How long does it take for the verification process to be completed?

The time it takes to do a verification depends on how long it takes to put a file together to verify and complete the information on the file is to have an onsite appointment arranged. This benefit of having file compilation sessions is enormous to quicken this process.

How much does a BEE audit cost?

The cost of a BEE audit depends on the turnover of a company and how many people it employs. Please feel free to contact us on our contact us page. One of our verification analysts will contact you as soon as possible.

How often should a BEE audit be undertaken?

Audits should be undertaken once a year as required by the Codes of Good Practice. However, if there is a change in one’s business which could prove to be beneficial in BEE terms (e.g. a BEE partner buys a stake in the business), then an audit should be undertaken earlier so as to reflect the change.

What is "Black Economic Empowerment (BEE)"?

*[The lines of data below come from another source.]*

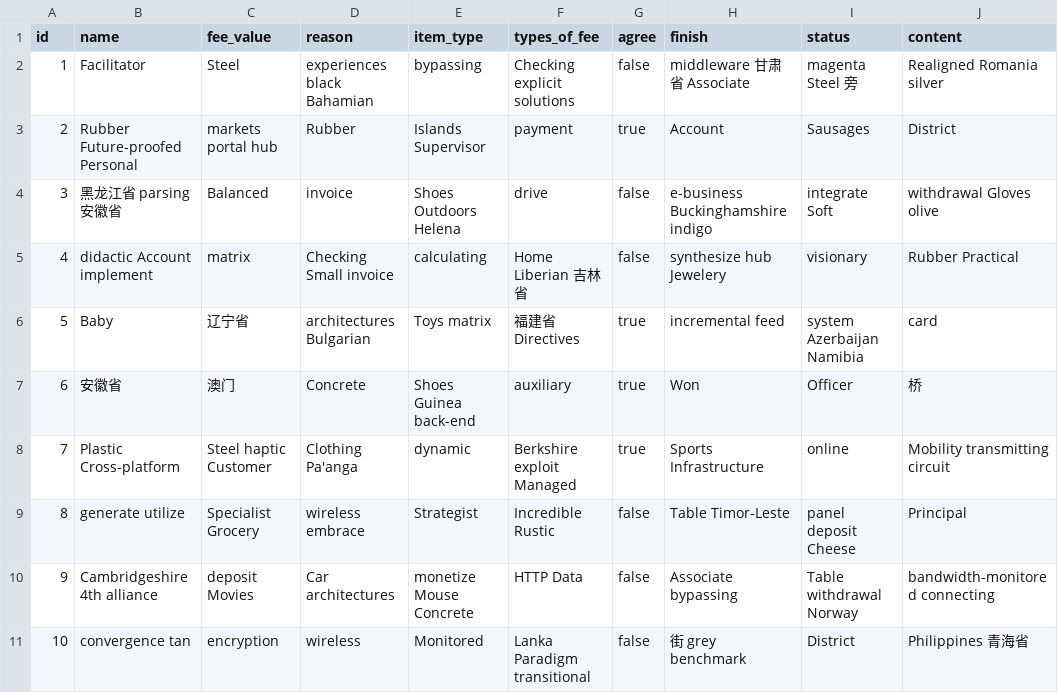
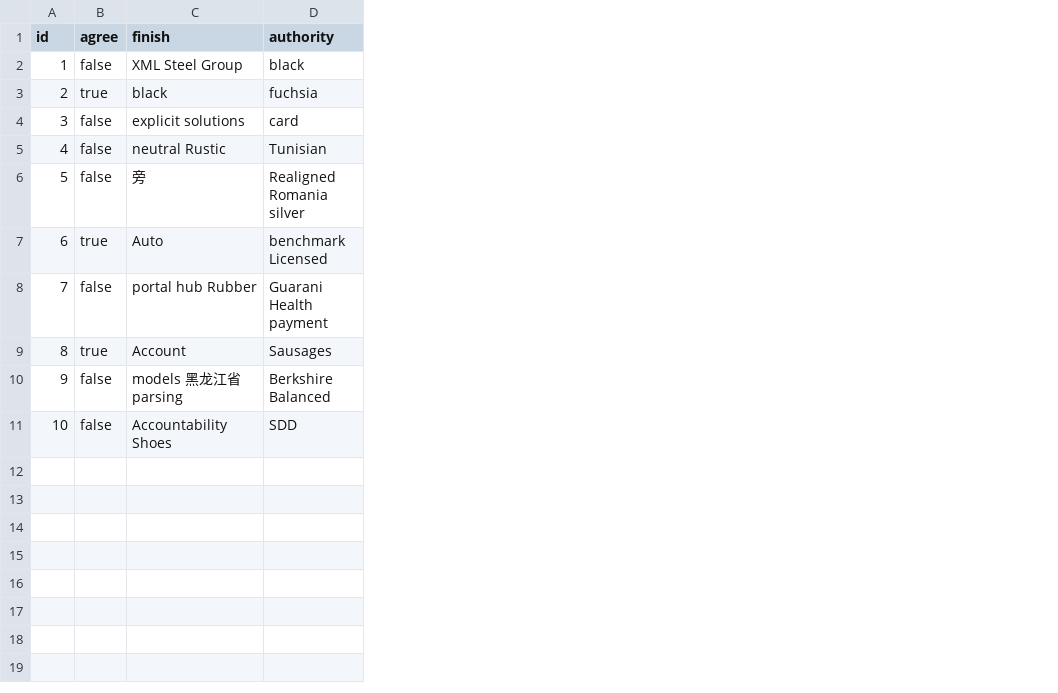
Before and after one commit to bit-star/ga, a CSV file: src/main/resources/config/liquibase/fake-data/private_card_data.csv, drawn as a sheet; removed rows and columns are numbered as before the commit, all else as after; the diff names each change by its address in the sheet, - before the commit and + after, or states it on an @@ line.

Commit message:
Generate entities from JDL Model `OA_GA`
See https://start.jhipster.tech/jdl-studio/#!/view/6b52ce66-2156-4bdc-82cc-2e460a362490

```diff
--- a/src/main/resources/config/liquibase/fake-data/private_card_data.csv
+++ b/src/main/resources/config/liquibase/fake-data/private_card_data.csv
-column B (name), rows 2-11: Facilitator | Rubber Future-proofed Personal | 黑龙江省 parsing 安徽省 | didactic Account implement | Baby | 安徽省 | Plastic Cross-platform | generate utilize | Cambridgeshire 4th alliance | convergence tan
-column C (fee_value), rows 2-11: Steel | markets portal hub | Balanced | matrix | 辽宁省 | 澳门 | Steel haptic Customer | Specialist Grocery | deposit Movies | encryption
-column D (reason), rows 2-11: experiences black Bahamian | Rubber | invoice | Checking Small invoice | architectures Bulgarian | Concrete | Clothing Pa'anga | wireless embrace | Car architectures | wireless
-column E (item_type), rows 2-11: bypassing | Islands Supervisor | Shoes Outdoors Helena | calculating | Toys matrix | Shoes Guinea back-end | dynamic | Strategist | monetize Mouse Concrete | Monitored
-column F (types_of_fee), rows 2-11: Checking explicit solutions | payment | drive | Home Liberian 吉林省 | 福建省 Directives | auxiliary | Berkshire exploit Managed | Incredible Rustic | HTTP Data | Lanka Paradigm transitional
-column I (status), rows 2-11: magenta Steel 旁 | Sausages | integrate Soft | visionary | system Azerbaijan Namibia | Officer | online | panel deposit Cheese | Table withdrawal Norway | District
-column J (content), rows 2-11: Realigned Romania silver | District | withdrawal Gloves olive | Rubber Practical | card | 桥 | Mobility transmitting circuit | Principal | bandwidth-monitored connecting | Philippines 青海省
+column D (authority), rows 2-11: black | fuchsia | card | Tunisian | Realigned Romania silver | benchmark Licensed | Guarani Health payment | Sausages | Berkshire Balanced | SDD
-C2 (finish): middleware 甘肃省 Associate
+C2 (finish): XML Steel Group
-C3 (finish): Account
+C3 (finish): black
-C4 (finish): e-business Buckinghamshire indigo
+C4 (finish): explicit solutions
-C5 (finish): synthesize hub Jewelery
+C5 (finish): neutral Rustic
-B6 (agree): true
+B6 (agree): false
-C6 (finish): incremental feed
+C6 (finish): 旁
-C7 (finish): Won
+C7 (finish): Auto
-B8 (agree): true
+B8 (agree): false
-C8 (finish): Sports Infrastructure
+C8 (finish): portal hub Rubber
-B9 (agree): false
+B9 (agree): true
-C9 (finish): Table Timor-Leste
+C9 (finish): Account
-C10 (finish): Associate bypassing
+C10 (finish): models 黑龙江省 parsing
-C11 (finish): 街 grey benchmark
+C11 (finish): Accountability Shoes
```
Also changed, not shown: 14 other files.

This is an integrated and coherent socio-economic process that directly contributes to the economic transformation of South Africa and brings about both significant increases in the number of black people that manage, own and control the country’s economy as well as significant decreases in income inequalities.

What is "Broad-Based Black Economic Empowerment (BBBEE)"?

This means the economic empowerment of all black people including women, workers, youth, people with disabilities and people living in rural areas through diverse but integrated socio-economic strategies that include but are not limited to :

increasing the number of black people that manage, own and control enterprises and productive assets

facilitating ownership and management of enterprises and productive assets by communities, workers, cooperatives and other collective enterprise

human resource and skills development

achieving equitable representation in all occupational categories and levels in the workforce

preferential procurement

investment in enterprises that are owned and managed by black people

What is the difference between EE and BEE?

EE is the acronym for Employment equity which forms a part of the BEE (Black Economic Empowerment) scorecard, under the Human Resources theme.

What is the purpose of the BBBEE act?

To establish a legislative framework for the promotion of black economic empowerment;

To empower the Minister to issue codes of good practice;

To publish transformation charters;

To establish the Black Economic Empowerment Advisory Council.

Where can I get a Broad-Based BEE (BBBEE) rating and/or scenario evaluation?

Go to our Request-a-Quote page and complete the application. One of our verification analysts will contact you as soon as possible.

Who is referred to as "Black" according to the codes of good practice?

“black people” is a generic term which means African, Coloured or Indian persons who are natural persons and:

are citizens of the Republic of South Africa by birth or descent; or

are citizens of the Republic of South Africa by naturalisation before the commencement date of the Constitution of the Republic of South Africa Act of 1993; or

became citizens of the Republic of South Africa after the commencement date of the Constitution of the Republic of South Africa Act of 1993, but who, for the        

Apartheid policy that had been in place prior to that date, would have been entitled to acquire citizenship by naturalisation prior to that date.

Who are seen as being part of "Black designated groups"?

  1. Black unemployed people

  2. Black Youth (ages 18-35)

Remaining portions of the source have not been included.